National Parks Face Over-Crowding, Degradation

Crowds observe the Excelsior Geyser Crater from the safety of a boardwalk in Yellowstone National Park, Wyoming, July 4, 2015.

By Daniel Matthews 

It’s a conundrum. You want to find nature and get away from crowds of people, but other people do too. As the population grows, the very urge to get away and find the quiet, untouched places brings millions of people flocking to where you’re trying to go to get away from them (and they from you).

2016 marks the centennial birthday of the National Park Service (NPS). To celebrate, the NPS is urging you to Find Your Park. But one thing’s clear: They’re not ‘your’ parks. They’re playgrounds for millions of people in a soaring population.

Each of the most popular National Parks had over 3.5 million visitors in 2015. For all of them, attendance has continued to rise since 2005. The Great Smoky Mountains, on the border of North Carolina and Tennessee, hit an all-time high of 10.7 million visitors, a rise of 17 percent.

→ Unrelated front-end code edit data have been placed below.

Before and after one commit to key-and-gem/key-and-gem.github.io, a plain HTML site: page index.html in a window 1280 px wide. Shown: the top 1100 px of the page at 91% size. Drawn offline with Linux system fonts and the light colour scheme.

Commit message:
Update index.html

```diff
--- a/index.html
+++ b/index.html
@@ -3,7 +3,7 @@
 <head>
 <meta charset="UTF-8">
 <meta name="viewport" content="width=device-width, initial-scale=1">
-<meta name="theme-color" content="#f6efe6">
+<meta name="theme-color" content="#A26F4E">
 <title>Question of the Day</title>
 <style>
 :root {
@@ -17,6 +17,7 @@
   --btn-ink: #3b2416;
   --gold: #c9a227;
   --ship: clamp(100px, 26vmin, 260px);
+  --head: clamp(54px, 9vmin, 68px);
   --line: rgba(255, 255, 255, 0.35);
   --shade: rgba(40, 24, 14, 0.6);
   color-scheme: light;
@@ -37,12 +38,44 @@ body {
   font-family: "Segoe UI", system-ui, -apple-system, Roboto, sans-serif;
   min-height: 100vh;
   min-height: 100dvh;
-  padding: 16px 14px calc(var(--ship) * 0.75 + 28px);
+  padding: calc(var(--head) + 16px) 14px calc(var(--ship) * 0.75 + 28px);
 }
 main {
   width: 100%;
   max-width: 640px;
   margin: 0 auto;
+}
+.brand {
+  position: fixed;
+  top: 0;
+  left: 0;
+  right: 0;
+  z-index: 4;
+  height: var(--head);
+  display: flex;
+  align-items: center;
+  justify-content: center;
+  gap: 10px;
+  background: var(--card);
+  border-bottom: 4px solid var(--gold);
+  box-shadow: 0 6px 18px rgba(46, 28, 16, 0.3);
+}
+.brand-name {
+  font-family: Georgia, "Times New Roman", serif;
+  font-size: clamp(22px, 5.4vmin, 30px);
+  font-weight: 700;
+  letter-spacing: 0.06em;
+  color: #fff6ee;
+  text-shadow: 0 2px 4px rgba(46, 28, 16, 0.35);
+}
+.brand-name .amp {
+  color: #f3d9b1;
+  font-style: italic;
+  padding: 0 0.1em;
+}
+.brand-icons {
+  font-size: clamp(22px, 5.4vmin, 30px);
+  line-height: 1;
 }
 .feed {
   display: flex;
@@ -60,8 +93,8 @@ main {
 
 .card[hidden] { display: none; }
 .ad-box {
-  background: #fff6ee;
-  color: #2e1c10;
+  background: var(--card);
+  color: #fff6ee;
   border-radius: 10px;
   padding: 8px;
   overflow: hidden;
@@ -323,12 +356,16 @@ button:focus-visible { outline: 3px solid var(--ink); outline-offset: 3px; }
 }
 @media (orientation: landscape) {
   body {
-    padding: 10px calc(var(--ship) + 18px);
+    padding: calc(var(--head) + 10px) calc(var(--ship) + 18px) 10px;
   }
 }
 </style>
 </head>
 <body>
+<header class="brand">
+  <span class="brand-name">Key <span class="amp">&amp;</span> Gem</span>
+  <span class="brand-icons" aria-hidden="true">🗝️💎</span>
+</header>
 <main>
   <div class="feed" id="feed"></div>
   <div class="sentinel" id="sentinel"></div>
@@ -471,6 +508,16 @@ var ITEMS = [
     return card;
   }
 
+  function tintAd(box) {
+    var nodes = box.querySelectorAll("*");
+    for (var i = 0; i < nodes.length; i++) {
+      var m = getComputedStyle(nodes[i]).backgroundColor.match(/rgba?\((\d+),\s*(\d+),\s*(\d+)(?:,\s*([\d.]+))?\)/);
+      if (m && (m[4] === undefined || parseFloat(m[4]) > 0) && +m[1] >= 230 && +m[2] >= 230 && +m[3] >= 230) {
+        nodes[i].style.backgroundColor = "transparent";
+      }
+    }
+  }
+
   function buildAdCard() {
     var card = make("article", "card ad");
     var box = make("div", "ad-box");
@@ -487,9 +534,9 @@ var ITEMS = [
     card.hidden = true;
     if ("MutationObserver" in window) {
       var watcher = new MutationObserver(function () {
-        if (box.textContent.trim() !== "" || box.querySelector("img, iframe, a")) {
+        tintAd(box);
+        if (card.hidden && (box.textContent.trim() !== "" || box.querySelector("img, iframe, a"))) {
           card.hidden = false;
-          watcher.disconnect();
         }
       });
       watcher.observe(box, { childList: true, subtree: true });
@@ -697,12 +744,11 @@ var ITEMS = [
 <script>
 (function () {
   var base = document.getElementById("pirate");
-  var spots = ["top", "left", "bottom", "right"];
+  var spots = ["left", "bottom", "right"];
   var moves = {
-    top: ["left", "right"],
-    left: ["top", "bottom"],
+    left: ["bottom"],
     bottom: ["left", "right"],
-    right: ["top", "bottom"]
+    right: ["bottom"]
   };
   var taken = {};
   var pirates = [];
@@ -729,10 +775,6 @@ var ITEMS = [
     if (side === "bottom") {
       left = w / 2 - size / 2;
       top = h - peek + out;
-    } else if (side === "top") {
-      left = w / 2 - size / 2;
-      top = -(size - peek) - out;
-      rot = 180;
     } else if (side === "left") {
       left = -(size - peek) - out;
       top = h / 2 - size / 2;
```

As with any issue, there are multiple sides to the over-crowding of National Parks. On one hand, as Zion National Park’s chief of commercial partnerships and planning Jack Burns says, Zion was never designed to see, literally, millions of people.” The crowding makes it hard for attendees to enjoy themselves. And, the more people, the more littering and pollution — the more maintenance the parks need.

The price-tag for that maintenance, for all the parks combined, is $11.9 billion. Congress has been able to appropriate around $3 billion per year — but that’s not enough. Combined with entrance fees, donations, and concession sales, appropriations still can’t cover the rising cost of wear and tear.

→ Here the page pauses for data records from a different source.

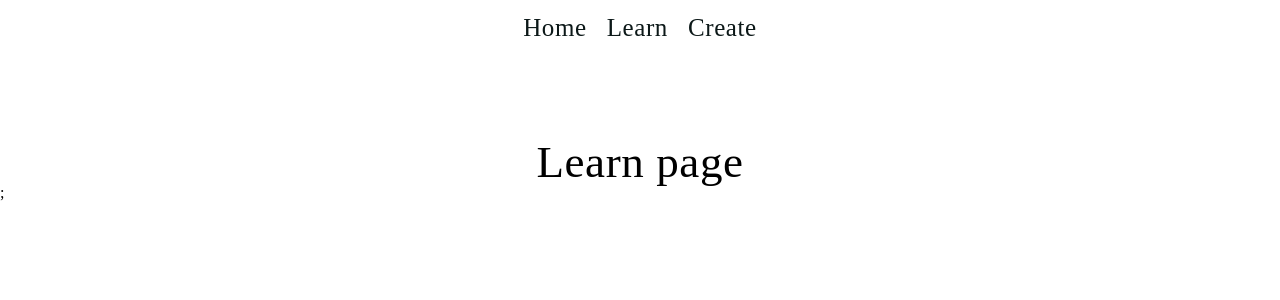
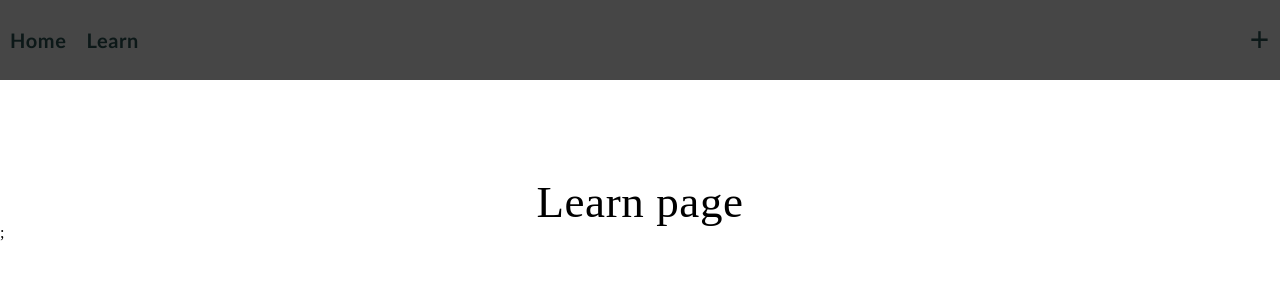
Before and after one commit to HIELIYA2/srs-learning, a React (Create React App) app in the folder frontend/: page /learn in a window 1280 px wide. Shown: the top 300 px of the page. Built offline with nearby package versions, Linux system fonts and the light colour scheme.

Commit message:
nav bar component

```diff
--- a/frontend/src/RouterCmp.tsx
+++ b/frontend/src/RouterCmp.tsx
@@ -2,7 +2,7 @@ import React, { Component } from 'react';
 import { BrowserRouter as Router, Route, Switch } from 'react-router-dom';
 
 //Pages
-import Nav from './cmps/nav/nav';
+import Nav from './cmps/layout/navbar/NavBar';
 import Home from './pages/home/home';
 import Create from './pages/create/create';
 import Learn from './pages/learn/learn';
--- a/frontend/src/cmps/nav/nav.css
+++ b/frontend/src/cmps/layout/navbar/NavBar.css
@@ -1,18 +1,27 @@
 .nav-container {
     display: flex;
-    justify-content: center;
-    margin-top: 15px;
+    justify-content: space-between;
+    padding: 15px 0;
     font-family: BerkshireSwash-Regular;
+    background-color: rgb(70, 70, 70);
+}
+
+.nav-div {
+    display: flex;
+
+    align-items: center;
 }
 
 .nav-ul {
     display: flex;
     flex-direction: row;
-    justify-content: space-evenly;
+    justify-content: space-between;
+    align-items: center;
 }
 
 .nav-li {
-    font-size: 25px;
+    font-weight: bold;
+    font-size: 35px;
     color: rgb(12, 24, 24);
     transition: 0.3s;
     margin: 0 10px;
--- /dev/null
+++ b/frontend/src/cmps/layout/navbar/NavBar.tsx
@@ -0,0 +1,25 @@
+import React from 'react';
+import { Link } from 'react-router-dom';
+import './NavBar.css';
+import SingInLinks from '../singInLinks/SingInLinks';
+import SingOutLinks from '../singOutLinks/SingOutLinks';
+
+const Nav = () => {
+    return (
+        <nav className="nav-container">
+            <div>
+                <SingInLinks />
+                <SingOutLinks />
+            </div>
+            <div className="nav-div">
+                <ul className="nav-ul">
+                    <Link to="/create">
+                        <li className="nav-li">+</li>
+                    </Link>
+                </ul>
+            </div>
+        </nav>
+    );
+};
+
+export default Nav;
--- /dev/null
+++ b/frontend/src/cmps/layout/singInLinks/SingInLinks.css
@@ -0,0 +1,25 @@
+.SingInLinks-ul {
+    display: flex;
+    justify-content: space-between;
+    padding: 15px 0;
+    font-family: 'Gill Sans', 'Gill Sans MT', Calibri, 'Trebuchet MS', sans-serif;
+    background-color: rgb(70, 70, 70);
+}
+
+.SingInLinks-ul {
+    display: flex;
+    flex-direction: row;
+    justify-content: space-between;
+}
+
+.SingInLinks-li {
+    font-weight: bold;
+    font-size: 20px;
+    color: rgb(12, 24, 24);
+    transition: 0.3s;
+    margin: 0 10px;
+}
+
+.SingInLinks-li:hover {
+    color: rgb(64, 136, 136);
+}
--- /dev/null
+++ b/frontend/src/cmps/layout/singInLinks/SingInLinks.tsx
@@ -0,0 +1,20 @@
+import React from 'react';
+import { Link } from 'react-router-dom';
+import './SingInLinks.css';
+
+const SingInLinks = () => {
+    return (
+        <nav className="SingInLinks-container">
+            <ul className="SingInLinks-ul">
+                <Link to="/">
+                    <li className="SingInLinks-li">Home</li>
+                </Link>
+                <Link to="/learn">
+                    <li className="SingInLinks-li">Learn</li>
+                </Link>
+            </ul>
+        </nav>
+    );
+};
+
+export default SingInLinks;
--- /dev/null
+++ b/frontend/src/cmps/layout/singOutLinks/SingOutLinks.tsx
@@ -0,0 +1,9 @@
+import React from 'react';
+import { Link } from 'react-router-dom';
+import './SingOutLinks.css';
+
+const SingOutLinks = () => {
+    return <nav className="SingOutLinks-container" />;
+};
+
+export default SingOutLinks;
--- a/frontend/src/cmps/nav/nav.tsx
+++ /dev/null
@@ -1,23 +0,0 @@
-import React from 'react';
-import { Link } from 'react-router-dom';
-import './nav.css';
-
-function Nav() {
-    return (
-        <nav className="nav-container">
-            <ul className="nav-ul">
-                <Link to="/">
-                    <li className="nav-li">Home</li>
-                </Link>
-                <Link to="/learn">
-                    <li className="nav-li">Learn</li>
-                </Link>
-                <Link to="/create">
-                    <li className="nav-li">Create</li>
-                </Link>
-            </ul>
-        </nav>
-    );
-}
-
-export default Nav;
```
Also changed, not shown: frontend/src/cmps/layout/singOutLinks/SingOutLinks.css (added).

On the other hand, communities benefit from the influx of tourists. One report estimates the National Parks chipped in nearly $30 billion to the economy in 2014.

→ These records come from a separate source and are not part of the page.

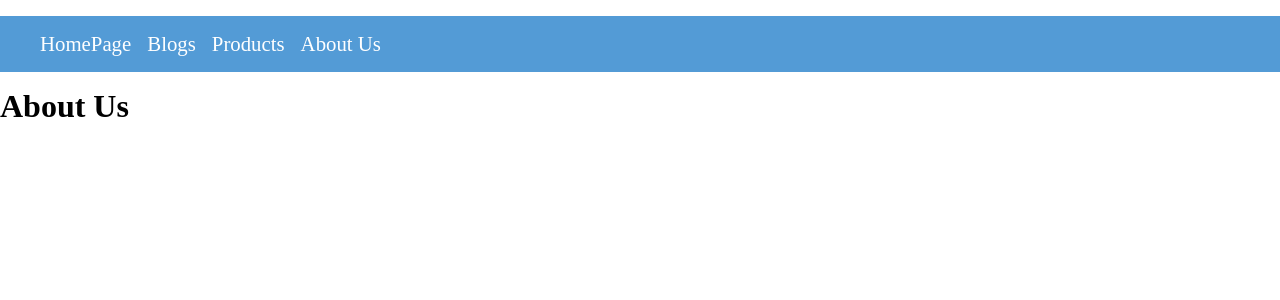
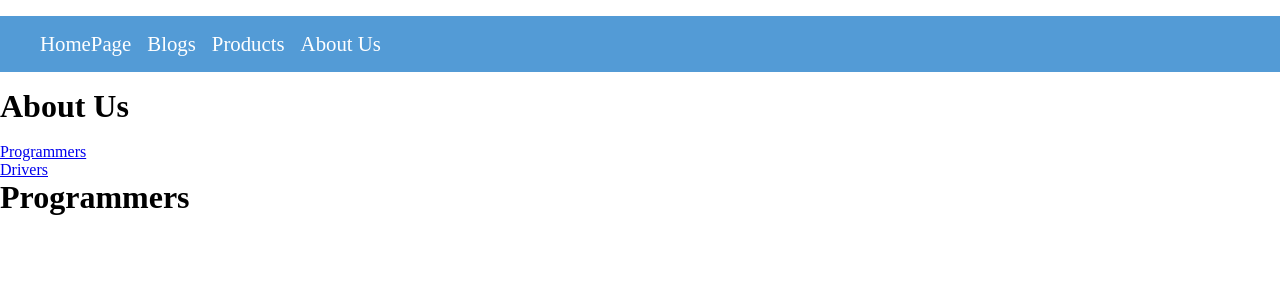
Before and after one commit to MamadTaheri/react-training, a React (Create React App) app: page /aboutus/programmers in a window 1280 px wide. Shown: the top 300 px of the page. Built offline with nearby package versions, Linux system fonts and the light colour scheme.

Commit message:
nested routing

```diff
--- a/src/components/AboutUs.js
+++ b/src/components/AboutUs.js
@@ -1,10 +1,30 @@
 import React, { Component } from 'react';
+import { Link, Route } from 'react-router-dom'
+
+import Programmers from './Programmers';
+import Drivers from './Drivers';
 
 class AboutUs extends Component {
+
+    reset = () => {
+        // this.props.history.push("/blogs")
+        this.props.history.replace("/blogs")
+    }
+
     render() {
         return (
             <div>
                 <h1>About Us</h1>
+                <br/>
+                 <ul>
+                     <li><Link to="/aboutus/programmers">Programmers</Link></li>
+                     <li><Link to="/aboutus/drivers">Drivers</Link></li>
+                 </ul>
+
+                 <div>
+                    <Route path="/aboutus/programmers" component={Programmers}/>
+                    <Route path="/aboutus/drivers" component={Drivers} />
+                 </div>
             </div>
         );
     }
--- /dev/null
+++ b/src/components/Drivers.js
@@ -0,0 +1,13 @@
+import React, { Component } from 'react';
+
+class Drivers extends Component {
+    render() {
+        return (
+            <div>
+                <h1>Drivers</h1>
+            </div>
+        );
+    }
+}
+
+export default Drivers;
--- /dev/null
+++ b/src/components/Programmers.js
@@ -0,0 +1,13 @@
+import React, { Component } from 'react';
+
+class Programmers extends Component {
+    render() {
+        return (
+            <div>
+                <h1>Programmers</h1>
+            </div>
+        );
+    }
+}
+
+export default Programmers;
```
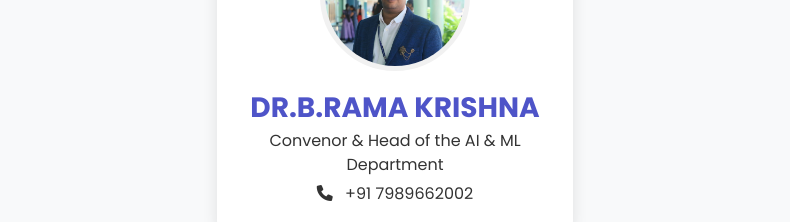
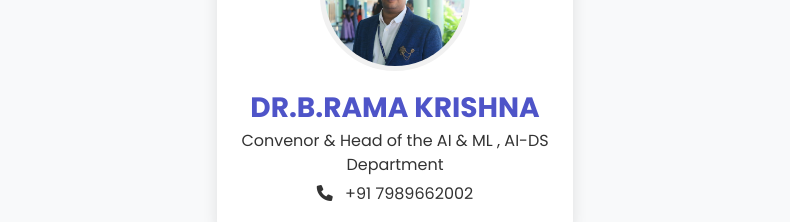
Before and after one commit to ravitejaungrala/Avirbhav_2k25, a plain HTML site: page index.html in a window 1280 px wide. Shown: the part 1560-1782 px from the top of the page, without its empty margins (245-1035 px from the left). Drawn offline with nearby package versions, Linux system fonts and the light colour scheme.

Commit message:
Update index.html

```diff
--- a/index.html
+++ b/index.html
@@ -445,7 +445,7 @@
                     <div class="team-member">
                         <img src="convenor.jpg" alt="Convenor" class="img-fluid">
                         <h3>DR.B.RAMA KRISHNA</h3>
-                        <p>Convenor & Head of the AI & ML Department</p>
+                        <p>Convenor & Head of the AI & ML  , AI-DS Department</p>
                         <p><i class="fas fa-phone me-2"></i> +91 7989662002</p>
                     </div>
                 </div>
```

Northwest Montana’s Glacier National Park partners with Glacier Park, Inc. to provide lodging in and around the park. This funnels hospitality and recreation business to the nearby town of Whitefish, which has seen a boom in commerce coinciding with the rising attendance at the park. In turn, Whitefish’s population continues to rise.

Glacier offers shuttles on its famous Going-to-the-Sun Road, which spans the width of the park. Shuttles cut down on vehicular traffic. During peak visitation months, it’s incredibly hard to get a parking spot inside the park because of the crowds. People line up to take pictures of the mountain goats at Logan Pass, which marks the Continental Divide.

Glacier’s ecosystem might not be able to support the influx of people for very long. As the population grows and attendance skyrockets, the glaciers that lend Glacier its name continue to shrink.

According to the NPS, global climate change scientists predict all of Glacier’s glaciers will be gone by 2030.

In other National Parks, such as Denali (which is also a wildlife preserve), you can’t take a car past a certain point if you want to get to the backcountry. This prevents overcrowding and degradation of that region. In order to get to the lodge, you either have to hike in, fly, or take a bus. Similarly, Zion has a mandatory shuttle system because of just how bad pollution and traffic were in 2001.

Alpine forest and lakes in Alaska’s Denali National Park.

A solution to the overcrowding problem is not easy to find. Some have proposed a reservation system (in which you’d have to reserve a spot). But that would counter the come-one-come-all spirit exemplified by the Find Your Park campaign. As far as the maintenance problem goes, one idea is to create more National Parks. Then, traffic would be diverted from the parks that are run down. Also, more parks would mean more environmental preservation efforts. But Holly Fretwell, a research fellow at the Property and Environment Research Center, says this is a bad idea. The NPS wouldn’t be able to keep up with the additional parks. If it can’t handle what it’s got going right now, the agency won’t be able to handle more, because of low funding and lack of personnel.

Another idea is to invite more public-private partnerships. Glacier National Park’s partnership with Glacier Park, Inc. is an example of this, but only in the lodging sector. Other parks such as Grand Canyon, Yosemite, and Yellowstone use private sector companies to operate lodging, food, retail, and other commercial operations. The idea is for companies to step in and run the day-to-day operations, including maintenance.

This, however, would open the door to the corporatization of our parks. Advocates point out the parks would still make the rules, while private organizations would just manage the day-to-day.

Our political system shows what can happen when private money influences public decisions. Companies tend to find any way they can to milk money out of their investments. The NPS would have to impose strict regulations to make sure this wouldn’t happen. And what type of tax loopholes could companies find while profiting off of public land and tourism?

The NPS isn’t putting on Find Your Park, with its fee-free entrance days, frivolously. The centennial celebration will draw attention to how valuable our parks are, as well as how much we need the NPS to maintain them. Hopefully, it will spur a national conversation about conservation.

Photo credits: 1) Lan Kim, Wikimedia Commons 2) Carol M. Highsmith, Wikimedia Commons